Makwala made similar pronouncements‚ claiming the 400m was his better event and that he would have won medal.

Johnson is a smart man‚ but he can get things horribly wrong‚ like when he predicted Bolt was not sufficiently technically proficient to break his 200m world record at the 2008 Beijing Olympics.

Bolt beat it by two-hundredths of a second.

Any athletics brain will tell you Makwala was never going to be a major factor for Van Niekerk.

A medal‚ possibly. Gold‚ no.

Just look at his history.
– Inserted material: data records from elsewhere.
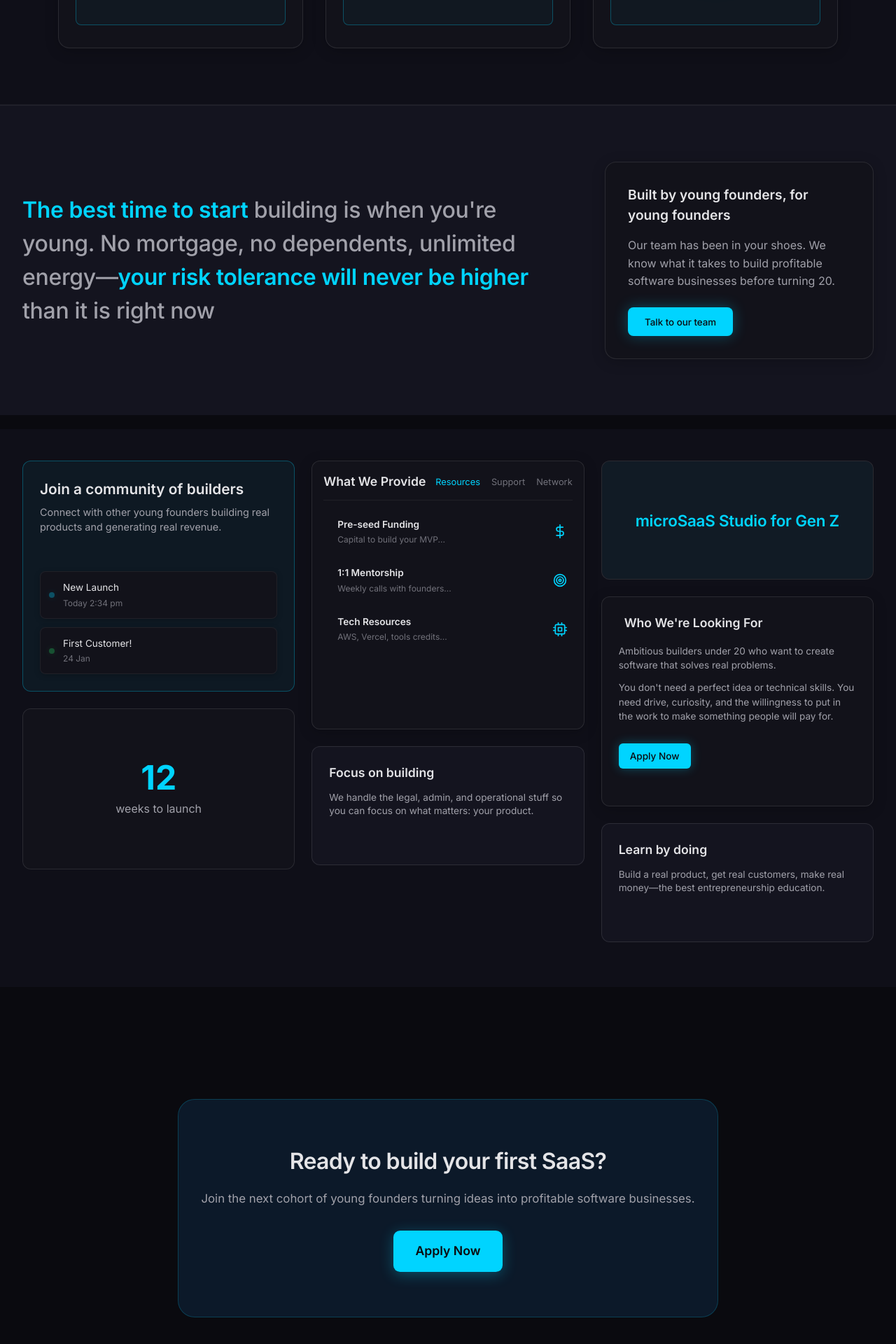
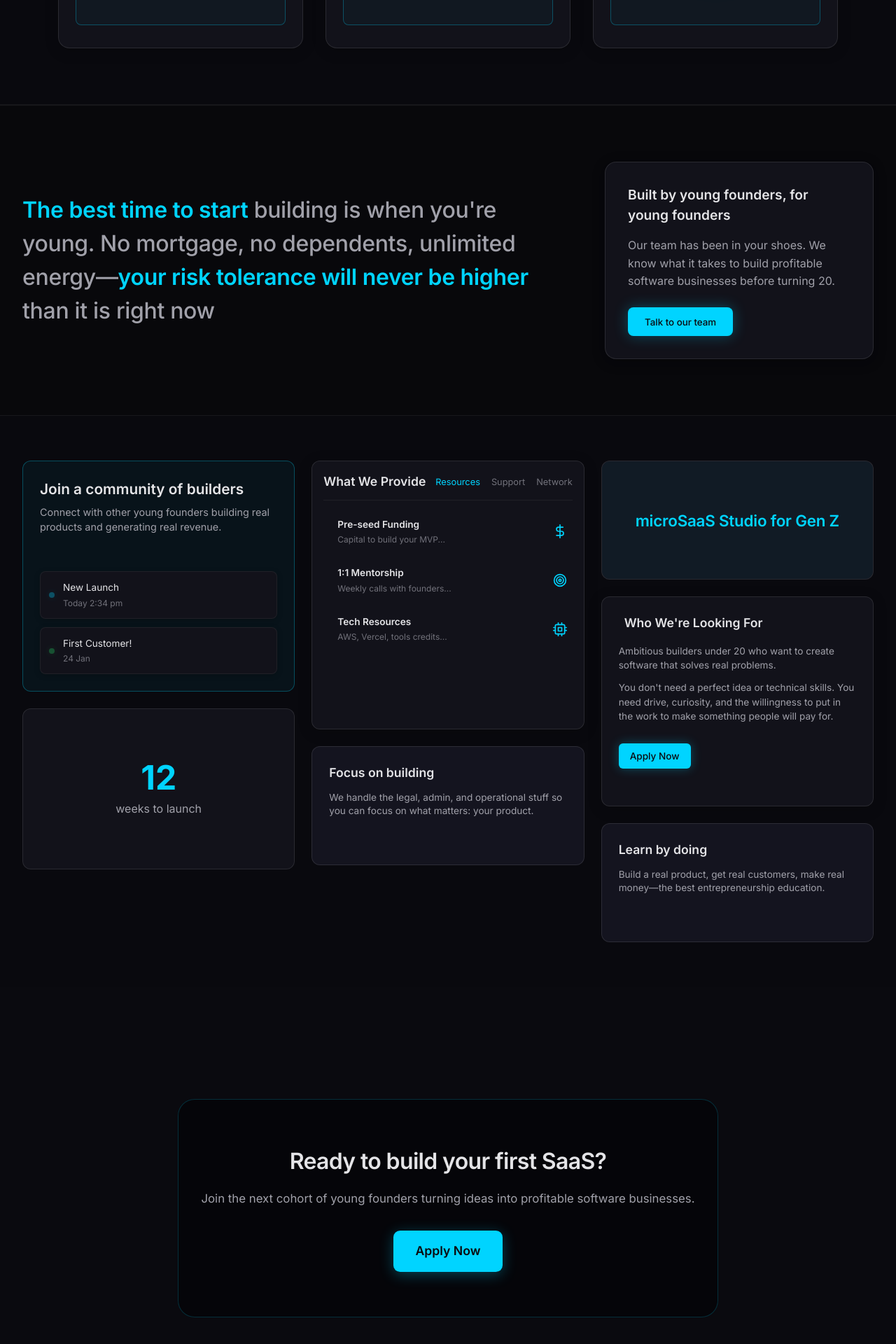
Before and after one commit to Flaryiest/dolos, a React (Vite) app in the folder web/: page / in a window 1280 px wide. Shown: the part 1529-3449 px from the top of the page at 70% size. Built offline with nearby package versions, Linux system fonts and the light colour scheme.

Commit message:
stars and darker background on index

```diff
--- a/web/src/pages/index/index.css
+++ b/web/src/pages/index/index.css
@@ -11,12 +11,11 @@
     overflow-x: hidden;
     position: relative;
     z-index: 1;
-
+    background: transparent;
 }
 
 .section-one-background {
-    background: radial-gradient(ellipse at 50% 0%, rgba(0, 212, 255, 0.1) 0%, transparent 60%),
-                var(--space-bg-primary);
+    background: radial-gradient(ellipse at 50% 0%, rgba(0, 212, 255, 0.08) 0%, transparent 60%);
     width: 100%;
     height: 60%;
     position: absolute;
@@ -687,7 +686,7 @@
 }
 
 .steps-section {
-    background: var(--space-bg-secondary);
+    background: rgba(10, 10, 15, 0.85);
     padding: 5rem 2rem;
     margin-top: 0;
     width: 100%;
@@ -1030,7 +1029,7 @@
 }
 
 .cta-section {
-    background: #0c1929;
+    background: rgba(6, 6, 10, 0.95);
     border: 1px solid rgba(0, 212, 255, 0.2);
     padding: 4rem 2rem;
     margin-top: 10rem;
@@ -1108,7 +1107,7 @@
 
 /* Metrics Section */
 .metrics-section {
-    background: var(--space-bg-tertiary);
+    background: rgba(8, 8, 12, 0.9);
     color: var(--text-primary);
     padding: 5rem 2rem;
     margin-top: 0;
@@ -1397,7 +1396,7 @@
 
 /* Features Dashboard Section */
 .features-dashboard-section {
-    background: var(--space-bg-secondary);
+    background: rgba(10, 10, 15, 0.85);
     padding: 4rem 2rem;
     width: 100%;
     color: var(--text-primary);
```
Makwala‚ who turns 31 next month‚ is not a championship runner‚ having proven he is incapable of going through rounds and delivering in finals‚ with the exception of the African championships.

He went into the last world championships in Beijing in 2015 with a 43.72 world lead‚ and even clocked the fastest time in the semifinals. In the final he ended fifth‚ more than a second behind the victorious Van Niekerk.

At his only other world championships at Berlin 2009‚ and at the London 2012 Olympics‚ he didn’t get past the heats. At the Rio Games last year he didn’t get progress beyond the semifinals.

In their only 400m tussle this year‚ in Monaco last month‚ Van Niekerk toyed with Makwala before hauling him in on the home straight for a comfortable win.

This year Makwala came to London with the world’s fastest 200m time and he and Jereem Richards of Trinidad and Tobago shared the second best time in the semifinals.

In the final he ended sixth while Richards took the bronze; it was business as usual.

Short of streakers storming the track to tackle the rivals around him‚ Makwala was never going to win the 400m or the 200m.

If the IAAF really wanted to protect Van Niekerk‚ it should have focused on his “weaker” event‚ the 200m.

In that case it would have targeted the most consistent performer in the 200m final field‚ and that man was the sole survivor of the 200m finals from Beijing 2015 and Rio 2016 — Guliyev himself.

Van Niekerk should have laughed off the ramblings of Johnson and Makwala for the ludicrous rubbish that it was‚ but instead he broke down in tears during a trackside TV interview over what he called a lack of respect.

“That really did upset me a bit‚” he admitted later.

“Especially the amount of respect I’ve shown each and every competitor I compete against‚ including Makwala‚ and for him to come out and mention my name among something fishy happening in the IAAF … I think I definitely deserve way more respect from my competitors.”

Asked what he thought of Johnson’s theory‚ Van Niekerk simply said: “I guess that’s unlucky for him then.”

It’s a pity Van Niekerk’s double bid had to end in this acrimony and the tears.

Some people might think he was being a poor loser.

He’s admitted he doesn’t like losing‚ but he is a gracious loser‚ a great athlete and a fierce competitor.

Hopefully Van Niekerk will be judged a little more kindly by history than he was by Johnson and Makwala.